Why did Voldemort kill Lily Potter instead of stunning her?

My first answer to this question was this: We know from the books that this spell, the killing curse, cannot be blocked. As far as old Voldie knew at the time, any other spell would have a chance to fail if she had magical protection.

The second assumption is that she is an enemy and would definitely be an enemy after he killed her son. Why don't you eliminate an enemy when you have the chance?

The third take was that Avada Kedavra is actually a signature Voldie spell.

The fourth take is what others have already dealt with - he's a bad guy, and he does too.

Regarding the risk of alienating Snape, consider how close to the vest Snape played his cards - he may have asked Voldie to spare Lily, but Voldie underestimated the effect this would have because, like us, he was all know, do not understand The power of love. The only reason he didn't kill her right away is that Snape asked. As for V, he has it tries.

'Well Severus? What message does Lord Voldemort have for me? '

'No - no message - I'm here on my own account ...

"I - I come with a warning - no, a request - please ..."

"What request could a Death Eater make of me?"

"The - the prophecy ... the prediction ... Trelawney ..."

"Ah yes," said Dumbledore. "How much did you give to Lord Voldemort?"

"Everything - everything I've heard!" said Snape. "That's why - that's why - he thinks it means Lily Evans!"
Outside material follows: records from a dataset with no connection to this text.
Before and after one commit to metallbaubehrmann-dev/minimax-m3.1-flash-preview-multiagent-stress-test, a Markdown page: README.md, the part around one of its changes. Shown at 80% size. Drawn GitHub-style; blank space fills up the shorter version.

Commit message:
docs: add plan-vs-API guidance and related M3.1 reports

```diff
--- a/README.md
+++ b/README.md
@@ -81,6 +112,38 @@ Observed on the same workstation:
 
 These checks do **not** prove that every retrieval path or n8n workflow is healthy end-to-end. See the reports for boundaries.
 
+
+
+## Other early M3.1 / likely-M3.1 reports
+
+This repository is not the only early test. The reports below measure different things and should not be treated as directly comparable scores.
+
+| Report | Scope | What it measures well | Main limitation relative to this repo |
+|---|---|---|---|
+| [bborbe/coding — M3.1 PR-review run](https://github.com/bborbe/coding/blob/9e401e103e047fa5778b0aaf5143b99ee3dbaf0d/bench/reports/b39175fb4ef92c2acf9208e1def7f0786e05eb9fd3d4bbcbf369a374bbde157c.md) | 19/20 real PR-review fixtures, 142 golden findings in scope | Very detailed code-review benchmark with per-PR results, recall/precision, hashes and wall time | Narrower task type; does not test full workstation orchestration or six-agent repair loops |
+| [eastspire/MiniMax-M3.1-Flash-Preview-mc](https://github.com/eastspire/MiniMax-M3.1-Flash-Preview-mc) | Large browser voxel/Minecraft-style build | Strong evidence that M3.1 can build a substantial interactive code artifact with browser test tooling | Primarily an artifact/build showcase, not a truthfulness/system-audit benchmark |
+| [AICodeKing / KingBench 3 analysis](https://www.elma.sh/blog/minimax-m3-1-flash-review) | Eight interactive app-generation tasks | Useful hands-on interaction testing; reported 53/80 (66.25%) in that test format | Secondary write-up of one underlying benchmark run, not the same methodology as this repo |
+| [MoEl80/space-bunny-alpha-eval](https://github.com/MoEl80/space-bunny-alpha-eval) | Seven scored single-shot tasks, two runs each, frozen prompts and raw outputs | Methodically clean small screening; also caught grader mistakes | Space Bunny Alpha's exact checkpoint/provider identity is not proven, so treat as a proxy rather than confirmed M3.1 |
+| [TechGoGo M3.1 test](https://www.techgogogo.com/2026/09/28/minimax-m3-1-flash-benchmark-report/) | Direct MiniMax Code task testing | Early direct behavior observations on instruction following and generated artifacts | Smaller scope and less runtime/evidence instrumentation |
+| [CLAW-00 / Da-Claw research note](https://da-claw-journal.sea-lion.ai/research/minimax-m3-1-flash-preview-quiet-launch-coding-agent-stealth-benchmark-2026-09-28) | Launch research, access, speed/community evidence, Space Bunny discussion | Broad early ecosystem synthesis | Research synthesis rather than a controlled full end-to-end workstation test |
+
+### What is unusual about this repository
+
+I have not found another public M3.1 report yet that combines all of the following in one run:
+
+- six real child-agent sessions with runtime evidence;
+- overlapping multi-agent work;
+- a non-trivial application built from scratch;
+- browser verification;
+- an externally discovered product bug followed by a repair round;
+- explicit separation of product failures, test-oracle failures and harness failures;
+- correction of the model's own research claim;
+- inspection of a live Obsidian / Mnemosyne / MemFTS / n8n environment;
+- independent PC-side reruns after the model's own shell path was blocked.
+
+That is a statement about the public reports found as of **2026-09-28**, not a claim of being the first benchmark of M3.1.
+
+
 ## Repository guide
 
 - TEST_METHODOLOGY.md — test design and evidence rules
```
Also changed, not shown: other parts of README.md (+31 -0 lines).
"The prophecy does not apply to a woman," said Dumbledore. "It spoke of a boy who was born at the end of July -"

'You know what I mean! He thinks it means their son, he will chase them - kill them all - '

"If she means so much to you," said Dumbledore, "will Lord Voldemort spare her?" Couldn't you ask for mercy for the mother in exchange for the son? '

"I have - I have asked him -"

As you can see from this exchange, Snape may have asked, but he certainly did not ask - doing so would have shown his hand and made him someone Voldie could see in the future. Judging from Snape's general actions and words in all of the books, especially regarding Voldie, he knew what a monster he was - and he knew he could only push this far without arousing suspicion - and it is likely that he already had his back on the plan to go to Dumbledore to protect Lily, which he could only do if his protest was framed in a way that wasn't "weak". He probably told Voldie that he owed her or that he wanted her as a toy later instead of loving her.